Today we are taking a look at block 6 of the Canadian Mystery Quilt Club which is Yukon Territory.
Few places in the world today have been so unchanged over the course of time as has the Yukon. Aboriginal people, have survived for thousands of years, hunting and trapping as they always have. The Klondike Gold Rush of 1898 was the Yukon’s high point of population.
The name “Yukon” originated from the Locheux native word “Yuk-un-ah,” meaning “Great River,” referring to the Yukon River that flows across the territory into Alaska.
Yukon’s dry, continental climate results in a wide variety of weather year-round. Humidity is very low, so summers can be hot and dry while the winter coldness is less harsh than in damper climates.
At 483,450 square kilometres (186,661 square miles), the Yukon is larger than California and covers more area than Belgium, Denmark, Germany and the Netherlands combined. It represents 4.8% of Canada’s total land area.
Canada’s five tallest mountains are in the Yukon, which includes Mount Logan the highest mountain in Canada and the second-highest in North America.
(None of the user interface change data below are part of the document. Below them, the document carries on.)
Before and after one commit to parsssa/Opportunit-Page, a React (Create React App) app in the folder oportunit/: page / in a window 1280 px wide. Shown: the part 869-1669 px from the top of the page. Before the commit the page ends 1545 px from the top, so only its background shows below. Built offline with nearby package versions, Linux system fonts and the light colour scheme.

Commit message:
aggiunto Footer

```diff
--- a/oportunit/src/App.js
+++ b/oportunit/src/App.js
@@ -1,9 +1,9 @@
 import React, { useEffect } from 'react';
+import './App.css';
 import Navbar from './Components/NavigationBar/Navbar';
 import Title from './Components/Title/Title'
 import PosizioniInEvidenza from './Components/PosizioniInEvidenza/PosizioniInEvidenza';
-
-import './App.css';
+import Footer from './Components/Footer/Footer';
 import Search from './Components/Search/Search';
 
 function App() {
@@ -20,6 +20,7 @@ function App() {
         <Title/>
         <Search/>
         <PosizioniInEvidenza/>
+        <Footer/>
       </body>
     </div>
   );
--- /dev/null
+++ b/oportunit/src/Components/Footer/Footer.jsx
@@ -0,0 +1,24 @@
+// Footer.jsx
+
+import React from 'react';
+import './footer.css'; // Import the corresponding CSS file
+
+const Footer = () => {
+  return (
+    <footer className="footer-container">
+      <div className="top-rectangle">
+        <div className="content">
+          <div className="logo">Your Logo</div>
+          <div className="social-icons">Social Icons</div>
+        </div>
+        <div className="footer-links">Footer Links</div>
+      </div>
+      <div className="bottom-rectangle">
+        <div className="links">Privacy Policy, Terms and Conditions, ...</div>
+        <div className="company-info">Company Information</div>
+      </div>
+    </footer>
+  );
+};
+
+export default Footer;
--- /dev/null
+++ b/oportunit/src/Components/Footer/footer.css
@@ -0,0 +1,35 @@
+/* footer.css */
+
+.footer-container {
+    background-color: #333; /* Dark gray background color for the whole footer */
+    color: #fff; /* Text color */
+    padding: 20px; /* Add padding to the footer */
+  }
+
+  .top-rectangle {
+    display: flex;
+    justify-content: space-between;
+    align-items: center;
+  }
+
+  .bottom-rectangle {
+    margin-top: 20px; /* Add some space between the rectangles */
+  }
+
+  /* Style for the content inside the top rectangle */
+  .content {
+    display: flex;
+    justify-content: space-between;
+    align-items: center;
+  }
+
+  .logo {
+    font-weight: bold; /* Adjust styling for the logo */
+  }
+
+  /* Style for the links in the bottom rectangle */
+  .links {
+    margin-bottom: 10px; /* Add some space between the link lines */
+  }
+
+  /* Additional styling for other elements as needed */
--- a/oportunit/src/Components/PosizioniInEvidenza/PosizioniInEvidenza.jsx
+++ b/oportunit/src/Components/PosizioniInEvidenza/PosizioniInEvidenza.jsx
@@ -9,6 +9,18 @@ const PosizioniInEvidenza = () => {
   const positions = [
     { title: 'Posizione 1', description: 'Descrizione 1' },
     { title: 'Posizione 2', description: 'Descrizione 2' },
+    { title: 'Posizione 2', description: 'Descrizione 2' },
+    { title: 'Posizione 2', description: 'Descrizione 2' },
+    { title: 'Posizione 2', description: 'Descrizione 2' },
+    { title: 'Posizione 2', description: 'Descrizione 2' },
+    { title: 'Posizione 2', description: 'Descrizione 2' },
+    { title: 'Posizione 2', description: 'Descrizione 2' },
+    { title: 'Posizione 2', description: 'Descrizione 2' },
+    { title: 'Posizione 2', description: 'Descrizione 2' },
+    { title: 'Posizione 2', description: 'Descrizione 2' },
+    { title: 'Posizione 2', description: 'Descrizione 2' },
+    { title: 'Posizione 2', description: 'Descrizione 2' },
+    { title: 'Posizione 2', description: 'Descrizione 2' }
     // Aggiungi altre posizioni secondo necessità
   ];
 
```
Canoe expeditions down the Yukon River are epic. You’ll appreciate the people; join the vibe of Dawson City and the bustle of Whitehorse. Whitehorse is Yukon’s capital and a major northern hub. It enjoys facilities, services and businesses far beyond the expectation of a city of 30,000. It’s a big little city surrounded by wilderness with the amenities of a much larger destination paired with the friendly demeanour of a close-knit community.
The Alaska Moose that ranges from Alaska to western Yukon is the largest subspecies of moose. Alaska moose inhabit boreal forests and mixed deciduous forests throughout most of Alaska and most of Western Yukon. Like all moose species, the Alaska moose is usually solitary but sometimes will form small herds. Typically, they only come into contact with other moose for mating or competition for mates. During rutting season, in autumn and winter, male Alaska moose become very aggressive and prone to attacking when startled.
The Northern Lights are actually the result of collisions between gaseous particles in the Earth’s atmosphere with charged particles released from the sun’s atmosphere. Variations in colour are due to the type of gas particles that are colliding. The most common auroral color, a pale yellowish-green, is produced by oxygen molecules located about 60 miles above the earth. Rare, all-red auroras are produced by high-altitude oxygen, at heights of up to 200 miles. Nitrogen produces blue or purplish-red aurora.
It’s not too late to join the Canadian Mystery Quilt Club, you can register HERE. A wallhanging quilt kit is available for the Yukon block by clicking on the image below.
All information is courtesy of www.cantikbatiks.com